If using a pay and display car park, it can be helpful to pay for the full day rather than have to rush back to put in more money or worse, forget and end up with a parking ticket. If there are closing times for the car park, take a photo on the phone and add a reminder before leaving the car park so you can retrieve your car at the end of the day. There is nothing worse than being thrilled to have settled your dispute only to find that the lateness of the hour means your car is locked in a carpark!
3. Make arrangements for business and family commitments to have support throughout the day without you
This is your time. You may have been generally distracted by the dispute and some may have had sleepless nights. If you are to have the best chance of finding a solution, worrying and thinking about others during this dedicated time will not help. It is your time to focus. Committing to and investing time on the day of the mediation could be key to resolving the dispute that has the potential to impact upon time and money in the future if it continues. It may therefore be making arrangements for children to be collected by another family member or friend or for cover in your business – reducing your commitments on the day to enable your focus and concentrate on the dispute can make all the difference.
4. Prepare a Case Summary and Opening Statement
You may be asked to make an opening statement in a joint meeting. If so, this can be read out and therefore prepared beforehand if you wish. It can provide the opportunity to say what is important to you and also ensure that you do not miss anything out or showing your determination and resolution in the dispute. Speaking it out can be far more effective that someone else reading it on paper.
5. Risk Assess your case and have a negotiation plan
There are always risks in every case. If you cannot see the risks in the evidence, you will inevitably be facing a loss of management time and costs – both of which are worth avoiding. Reviewing your best and worst case scenarios as well as understand what your best and worst alternatives to a negotiated outcome are will provide you with insight and information as to what you want to achieve at mediation and your parameters for settlement. Preparing these beforehand will enable you to be clear upon the day of your goals and objectives and also balance any new information that comes to light in the mediation with the background information you already know.
6. Ensure you have or have access to all the information you need
It is important to take along to the mediation all the information or documents that you believe will assist you present your position. These may or may not be used however having them available ensures that you are ready should anything be needed.
Occasionally the unexpected happens at mediations and at those time it can be helpful to have someone at the end of the phone to access any additional information or expertise. If possible, have that person on call should you need them. It could be an accountant if there are financial matters to discuss or even an expert that can provide opinion or comment on information you have received so you can make an informed decision. Having at least a couple of telephone numbers for any such contact as back up ensures that your support network and team can produce any further details required enabling you to concentrate on matters in hand and access advice should you need it…..and bring your phone charger with you.
7. Take refreshments

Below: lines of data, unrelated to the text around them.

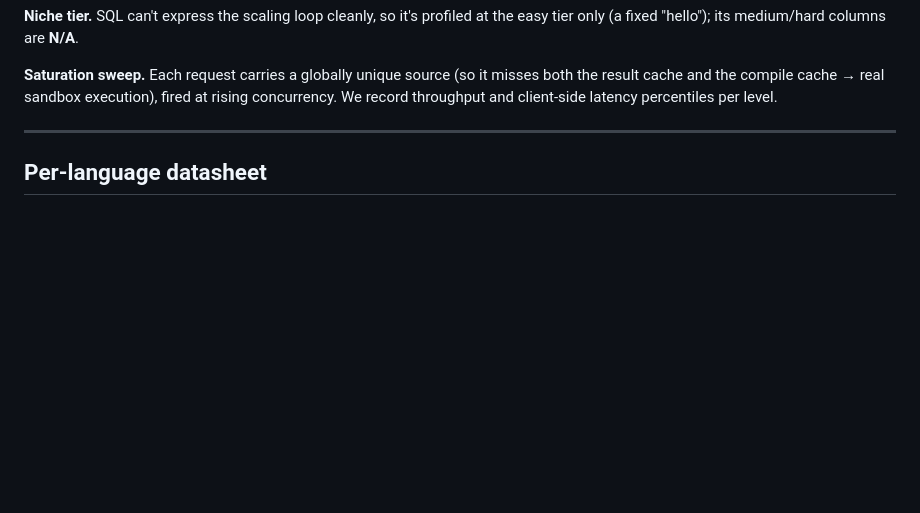
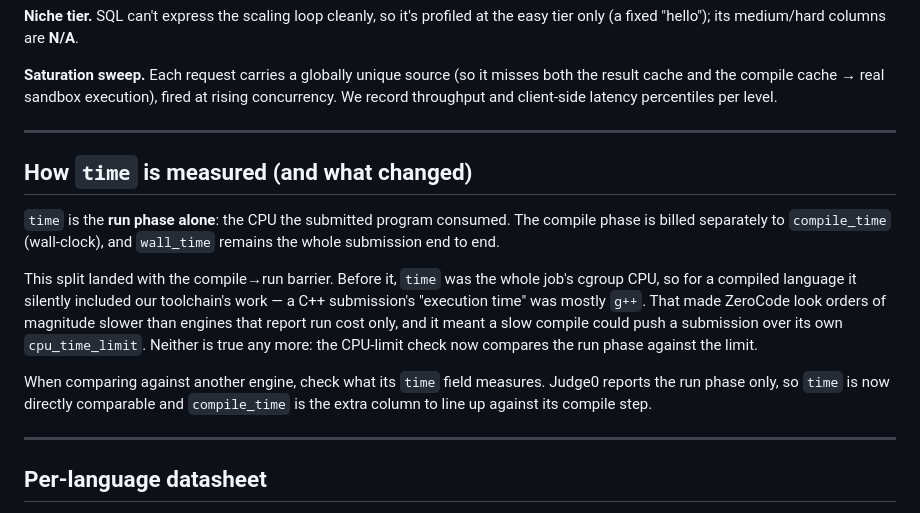
Before and after one commit to bhadri01/ZeroCode, a Markdown page: docs/PERFORMANCE.md, the part around the change. GitHub-like rendering; blank space fills up the shorter version.

```diff
--- a/docs/PERFORMANCE.md
+++ b/docs/PERFORMANCE.md
@@ -94,6 +94,26 @@ the easy tier only (a fixed "hello"); its medium/hard columns are **N/A**.
 misses both the result cache and the compile cache → real sandbox execution),
 fired at rising concurrency. We record throughput and client-side latency
 percentiles per level.
+
+---
+
+## How `time` is measured (and what changed)
+
+`time` is the **run phase alone**: the CPU the submitted program consumed. The
+compile phase is billed separately to `compile_time` (wall-clock), and
+`wall_time` remains the whole submission end to end.
+
+This split landed with the compile→run barrier. Before it, `time` was the whole
+job's cgroup CPU, so for a compiled language it silently included our
+toolchain's work — a C++ submission's "execution time" was mostly `g++`. That
+made ZeroCode look orders of magnitude slower than engines that report run cost
+only, and it meant a slow compile could push a submission over its own
+`cpu_time_limit`. Neither is true any more: the CPU-limit check now compares the
+run phase against the limit.
+
+When comparing against another engine, check what its `time` field measures.
+Judge0 reports the run phase only, so `time` is now directly comparable and
+`compile_time` is the extra column to line up against its compile step.
 
 ---
 
```
Also changed, not shown: docs/STATUS.md (added, +133 -0 lines).
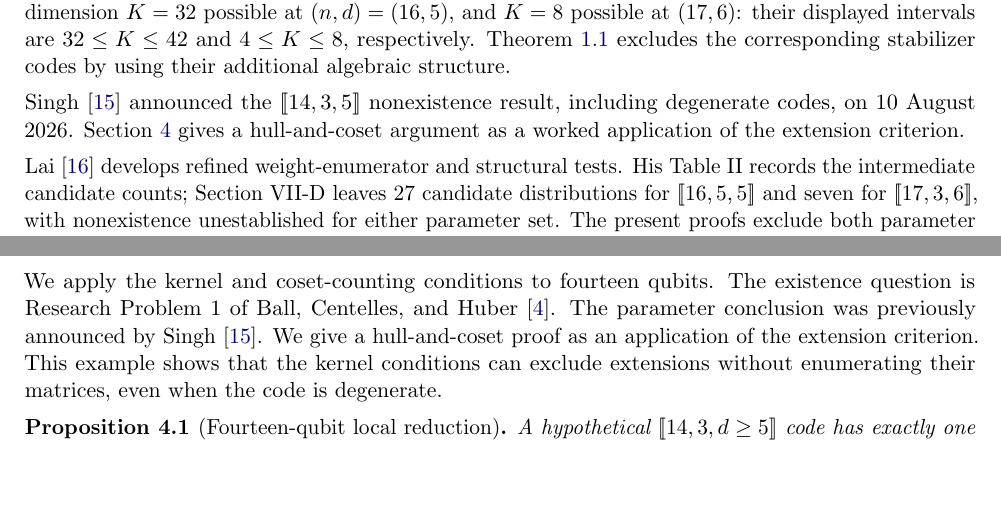
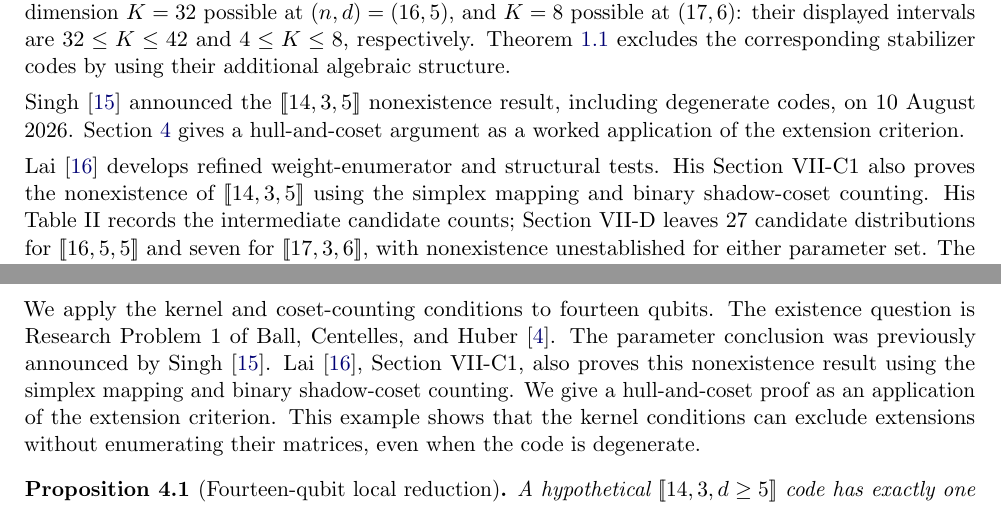
Before and after one commit to brandonlign/quantum, a LaTeX paper (paper/main.tex, which reads paper/01-introduction.tex, paper/06-fourteen.tex): two parts of pages 4 and 11 of 32, joined at a grey line, cut so that both start at the same text, the shorter picture padded with empty space. Compiled offline with pdfLaTeX.

Commit message:
Credit Lai’s fourteen-qubit result and refresh release metadata

```diff
--- a/paper/01-introduction.tex
+++ b/paper/01-introduction.tex
@@ -183,6 +183,8 @@ gives a hull-and-coset argument as a worked application of the extension
 criterion.
 
 Lai \cite{lai} develops refined weight-enumerator and structural tests.
+His Section~VII-C1 also proves the nonexistence of \(\qc{14,3,5}\)
+using the simplex mapping and binary shadow-coset counting.
 His Table~II records the intermediate candidate counts; Section~VII-D
 leaves 27 candidate distributions for \(\qc{16,5,5}\) and seven for
 \(\qc{17,3,6}\), with nonexistence unestablished for either parameter
--- a/paper/06-fourteen.tex
+++ b/paper/06-fourteen.tex
@@ -4,7 +4,9 @@ We apply the kernel and coset-counting conditions to fourteen qubits.
 The existence question is Research Problem 1 of Ball, Centelles, and Huber
 \cite{ball}.
 The parameter conclusion was previously announced by Singh
-\cite{singh}. We give a hull-and-coset proof as an application of the
+\cite{singh}. Lai \cite{lai}, Section~VII-C1, also proves this nonexistence
+result using the simplex mapping and binary shadow-coset counting.
+We give a hull-and-coset proof as an application of the
 extension criterion. This example shows that the kernel conditions can exclude extensions
 without enumerating their matrices, even when the code is degenerate.
 
--- a/paper/main.tex
+++ b/paper/main.tex
@@ -34,7 +34,7 @@
 \(\qc{17,3,6}\) stabilizer codes}
 \author{Brandon Li\\[0.2em]\normalsize Independent researcher, Great Neck, New York\\
 \normalsize\href{mailto:brandon.li.gn@gmail.com}{brandon.li.gn@gmail.com}}
-\date{31 October 2026}
+\date{2 November 2026}
 \begin{document}
 \maketitle
 \begin{abstract}
```
Also changed, not shown: REPRODUCING.md (+5 -1 lines), paper/10-evidence.tex (+1 -1 lines), README.md, paper/main.pdf, 3 other files.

Make sure that arrangements have been made for you to have refreshments available. This may have been pre-ordered or take along your own. During a mediation keeping up your energy levels and sharp concentration will help you and that means making sure you have everything you need. There can be much waiting around and whilst you are likely to have tasks to consider during these times, taking along something to read or do as well could be helpful.
8. Organise Arrival times
If you really do not wish to meet the other party to the dispute as arriving at your venue and being directed to your private meeting space, speak with the mediator to agree different arrival times.